Part of finding a groove or a rhythm is learning how to balance things out. Remembering that not everything has to balance out all at once.
Post Easter Sunday, we are finding time for reading about the saint of the day. For trying to fit in more masses, for me, during the week. For doing kumon work. For paid work. To do some maths, some Latin, some French…Searching through Science books and texts for ideas…To mess around, and to see friends.
But not doing all these every day.
Many things but not all-at-once.
Even our seemingly disorganised or very busy days have a hidden and stable routine. Priorities are set according to family need and resources, time, energy, allocated accordingly.
Yesterday was a busy work day for me and, accordingly, a time for formal work for kids, for work at Kumon for all. Today, we had mass and meetings and hang out time for kids..time for me to see a friend..for youth group..for Anthony and dh to have time..for cooking..for Kumon..for blogging..for gaming.
The two days were very different. The skeleton of the days, however, remains the same. Chores,my personal prayer time or mass, workout, family prayers, saint of the day, reading, meals, remembering time for family and each other and friends. What we do in the larger blocks of time, is the flesh on the skeleton;these are what make the difference, the daily changes.
We don’t have a schedule, but a flow, a flow to our family’s daily routine. We don’t dictate bedtimes, chores or television times but we do talk about the day. I have a to do list; I live by my diary. We hang out and do stuff; we fit have-to stuff into want-to stuff and into appointments and regular classes and actvities and meetings and work and our parish life.
And every now and then I ignore stuff and just play.
Or I get tired and send myself to time out.
The groove is in the heart. But, then, listening to the heart is hard. Finding a groove, getting back a groove, can be hard. I often try One Thing for re-marking a groove.
From “Secrets of a Former Fat Girl” by Lisa Delaney ~ Really getting in touch with why you eat can help you start shutting down your appetite when its had enough. For instance, I bet you would say you eat because you like food. It makes you feel good. It comforts you when you’re sad, tired, stressed, or lonely. And I believe you. But thats not the whole story.
Have you ever thought that on some level maybe you’re using food to punish yourself, too? Your Fat Girl programming drives you to eat anything and everything, overriding all commonsense, all vanity, all ego, all the qualities you might respect in yourself..
Why else would you continue to eat when you know you’re full, when you don’t even like what you are putting into your mouth, when you know that what you’re doing is unhealthy physically and emotionally?
I love food. I love reading about it, trying new dishes, and discovering new recipes and techniques. I have loved food since I was a kid. But for a long time I couldn’t distinguish between a healthy passion for food and an unhealthy drive to eat.

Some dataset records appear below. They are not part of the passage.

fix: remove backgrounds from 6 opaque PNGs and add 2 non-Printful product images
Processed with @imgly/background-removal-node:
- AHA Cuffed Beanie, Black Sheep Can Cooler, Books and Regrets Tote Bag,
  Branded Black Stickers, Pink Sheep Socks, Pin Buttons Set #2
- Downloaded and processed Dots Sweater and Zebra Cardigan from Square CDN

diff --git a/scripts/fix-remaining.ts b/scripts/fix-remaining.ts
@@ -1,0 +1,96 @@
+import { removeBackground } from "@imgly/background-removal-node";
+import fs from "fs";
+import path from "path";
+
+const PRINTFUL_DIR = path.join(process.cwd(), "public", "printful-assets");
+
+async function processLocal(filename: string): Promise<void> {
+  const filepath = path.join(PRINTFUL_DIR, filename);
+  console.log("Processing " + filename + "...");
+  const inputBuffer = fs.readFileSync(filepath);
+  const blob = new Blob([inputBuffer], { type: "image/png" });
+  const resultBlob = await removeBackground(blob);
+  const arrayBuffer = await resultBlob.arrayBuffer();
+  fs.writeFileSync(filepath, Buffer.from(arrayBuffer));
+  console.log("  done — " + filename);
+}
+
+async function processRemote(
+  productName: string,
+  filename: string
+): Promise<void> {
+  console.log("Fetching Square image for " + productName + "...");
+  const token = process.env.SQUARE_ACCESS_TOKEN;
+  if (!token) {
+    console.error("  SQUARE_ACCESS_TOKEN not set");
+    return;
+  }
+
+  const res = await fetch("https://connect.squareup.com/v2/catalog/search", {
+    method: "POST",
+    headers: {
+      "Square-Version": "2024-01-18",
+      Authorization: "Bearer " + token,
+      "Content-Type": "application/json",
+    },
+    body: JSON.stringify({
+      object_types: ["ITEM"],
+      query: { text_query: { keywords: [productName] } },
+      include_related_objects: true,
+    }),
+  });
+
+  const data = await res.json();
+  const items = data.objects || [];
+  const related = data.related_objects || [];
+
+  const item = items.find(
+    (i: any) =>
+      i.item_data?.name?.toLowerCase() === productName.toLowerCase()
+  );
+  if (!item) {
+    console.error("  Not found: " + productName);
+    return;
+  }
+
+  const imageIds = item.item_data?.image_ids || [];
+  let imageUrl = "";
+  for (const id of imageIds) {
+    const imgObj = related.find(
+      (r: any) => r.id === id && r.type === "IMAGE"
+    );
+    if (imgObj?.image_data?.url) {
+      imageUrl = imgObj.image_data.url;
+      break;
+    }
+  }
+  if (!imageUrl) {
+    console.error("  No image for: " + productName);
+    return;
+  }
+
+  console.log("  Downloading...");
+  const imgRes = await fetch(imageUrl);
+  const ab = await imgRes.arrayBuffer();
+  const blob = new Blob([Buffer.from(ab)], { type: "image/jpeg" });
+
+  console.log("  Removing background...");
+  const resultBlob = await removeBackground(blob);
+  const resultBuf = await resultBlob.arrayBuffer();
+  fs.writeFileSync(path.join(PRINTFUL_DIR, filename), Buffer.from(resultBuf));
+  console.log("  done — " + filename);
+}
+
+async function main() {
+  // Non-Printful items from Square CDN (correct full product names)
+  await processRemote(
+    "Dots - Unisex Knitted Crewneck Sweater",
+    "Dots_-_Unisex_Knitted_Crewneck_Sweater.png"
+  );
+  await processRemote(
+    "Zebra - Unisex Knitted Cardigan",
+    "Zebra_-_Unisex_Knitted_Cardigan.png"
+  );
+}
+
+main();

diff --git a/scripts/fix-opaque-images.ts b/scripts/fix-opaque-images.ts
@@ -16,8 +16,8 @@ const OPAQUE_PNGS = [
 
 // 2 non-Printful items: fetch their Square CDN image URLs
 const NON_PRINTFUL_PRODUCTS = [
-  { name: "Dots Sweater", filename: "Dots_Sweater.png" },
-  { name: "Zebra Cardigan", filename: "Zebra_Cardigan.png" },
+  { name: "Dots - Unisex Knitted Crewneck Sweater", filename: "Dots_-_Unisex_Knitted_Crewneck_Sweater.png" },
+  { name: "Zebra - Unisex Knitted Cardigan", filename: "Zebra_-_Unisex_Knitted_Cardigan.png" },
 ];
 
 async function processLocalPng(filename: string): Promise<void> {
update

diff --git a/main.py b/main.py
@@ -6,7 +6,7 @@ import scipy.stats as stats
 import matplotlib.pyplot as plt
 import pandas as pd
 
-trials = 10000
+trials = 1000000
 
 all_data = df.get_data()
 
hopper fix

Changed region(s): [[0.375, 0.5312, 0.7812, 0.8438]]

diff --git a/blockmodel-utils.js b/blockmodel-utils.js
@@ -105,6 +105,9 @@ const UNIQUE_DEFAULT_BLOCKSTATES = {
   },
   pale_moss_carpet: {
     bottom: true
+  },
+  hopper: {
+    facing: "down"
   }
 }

I used my love of food to justify abusing myself with it…
You need to start thinking about what you’re putting into your mouth and what’s in it for you…What matters more than how many fat grams it has or how many calories it paxks is why you’re eating it.
Start asking; “What will (insert food here) do FOR me?”
You’ll be surprised at how many times the answer is “Nothing.”
So the other disciples told him, “We have seen the Lord.” But he said to them, “Unless I see in his hands the print of the nails, and place my finger in the mark of the nails, and place my hand in his side, I will not believe.”
Eight days later, his disciples were again in the house, and Thomas was with them. The doors were shut, but Jesus came and stood among them, and said, “Peace be with you.”
Then he said to Thomas, “Put your finger here, and see my hands; and put out your hand, and place it in my side; do not be faithless, but believing.”
Thomas answered him, “My Lord and my God!” John 20: 24-28